I’ve spoken with quilters my age, or younger, that think one way or another on this but for me, especially as it relates to older, more traditional quilters, well, I think there is no greater way to learn about quilting than from others. It was an oral history for hundreds of years before books were around on the subject. Mothers and grandmothers taught the art of quilting to daughters and granddaughters. Why in the world wouldn’t I want older quilters to share their knowledge of quilting with me? I always welcome the advice with open arms. I’m well aware that many people have been quilting longer than the 40+ years I’ve been alive and they may know a thing or two. And the advice is free. The friendship is, too. I can say that I have learned more about quilting from this group of women than I have from anywhere else.

So I guess my point is this, we can all learn from each other. Older quilters have a lot to share. Don’t discount them because your style is different. The inverse is true for younger quilters. Hand piecing can be just as rewarding as machine piecing. Computer guided long arms offer as much as sewing on your domestic. It’s all a matter of opinion and what works best for you. What you enjoy.

But at the end of the day, if you are in a room with a bunch of ladies you don’t know but you all clearly share the same interests, strike up a conversation. Ask for help. You’ll never know what you can learn from it. Great friendships are sometimes born by asking for help. You just have to be willing.






friends, quilt

Quilt Retreat

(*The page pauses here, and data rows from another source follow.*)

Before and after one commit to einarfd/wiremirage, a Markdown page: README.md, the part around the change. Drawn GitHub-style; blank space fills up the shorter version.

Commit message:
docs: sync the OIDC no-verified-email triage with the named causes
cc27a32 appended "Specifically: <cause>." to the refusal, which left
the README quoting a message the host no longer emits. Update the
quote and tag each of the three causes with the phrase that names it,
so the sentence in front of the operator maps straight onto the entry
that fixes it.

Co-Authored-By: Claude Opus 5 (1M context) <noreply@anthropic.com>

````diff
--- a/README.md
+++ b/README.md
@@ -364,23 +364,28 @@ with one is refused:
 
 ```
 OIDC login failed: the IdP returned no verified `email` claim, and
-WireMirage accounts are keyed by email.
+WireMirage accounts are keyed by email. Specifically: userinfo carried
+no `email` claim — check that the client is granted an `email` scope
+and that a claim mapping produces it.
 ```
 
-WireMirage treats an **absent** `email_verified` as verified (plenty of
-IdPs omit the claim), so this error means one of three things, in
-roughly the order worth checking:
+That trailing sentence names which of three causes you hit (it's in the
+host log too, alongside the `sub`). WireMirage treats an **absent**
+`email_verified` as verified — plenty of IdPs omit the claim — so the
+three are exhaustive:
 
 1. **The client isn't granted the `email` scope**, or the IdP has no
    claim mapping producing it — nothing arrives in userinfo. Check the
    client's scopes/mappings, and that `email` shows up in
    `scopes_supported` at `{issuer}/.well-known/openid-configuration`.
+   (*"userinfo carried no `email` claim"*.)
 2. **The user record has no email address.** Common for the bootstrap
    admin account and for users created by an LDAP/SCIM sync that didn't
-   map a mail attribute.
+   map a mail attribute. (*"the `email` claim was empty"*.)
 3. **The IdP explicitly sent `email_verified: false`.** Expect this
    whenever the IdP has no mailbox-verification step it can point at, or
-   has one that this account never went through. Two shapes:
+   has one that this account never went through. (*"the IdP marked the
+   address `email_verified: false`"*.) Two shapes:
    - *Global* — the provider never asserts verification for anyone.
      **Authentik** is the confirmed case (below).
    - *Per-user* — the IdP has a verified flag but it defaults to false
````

Quilt retreat was this weekend, and oh. my. gosh. I needed it. I had parts cut for two quilts, and managed to finish a little more than half of one. I’m so happy with the progress, and can’t wait to finish. The blocks will finish at 9″.

I love this group of women. Many have been in the guild for twenty years. Some for just two. I’ve been part of it for ten, though I’m less involved since I moved. BUT, I always love an opportunity to see my friends, and retreat is the perfect excuse. Even better, my MOM joined this time. I think she enjoyed it. Sadly, I didn’t snap a photo of us, but I did get one with my friend, Mary.

The thing that always resonates with me as far as this group is concerned is that we build each other up. Retreat is fun, and exhilarating, and wildly inspirational. We all talk, and commiserate about quilts and there is no grousing or complaining, no piddly bickering. This is a group of women that genuinely cares about each other and their lives and artwork. We trade tips, eat, and laugh.

At the end of the day, that’s what it’s about anyhow, right?

family, friends

Winter Break Comes to an End

Winter break this year was eight days instead of six, thank you very much winter storm Pax. We did some fun stuff, but by today the kids and I were pretty much over each other. We met some friends and headed over to the Chattahoochee Nature Center. I’m glad we did. The kids needed the sun, and fun!






We counted three turtles, and some ducks.


And found this awesome tree called the Pawpaw tree. I’m going to have to print a copy and send it to my Dad, who we call PaPa. I think it’ll make him laugh.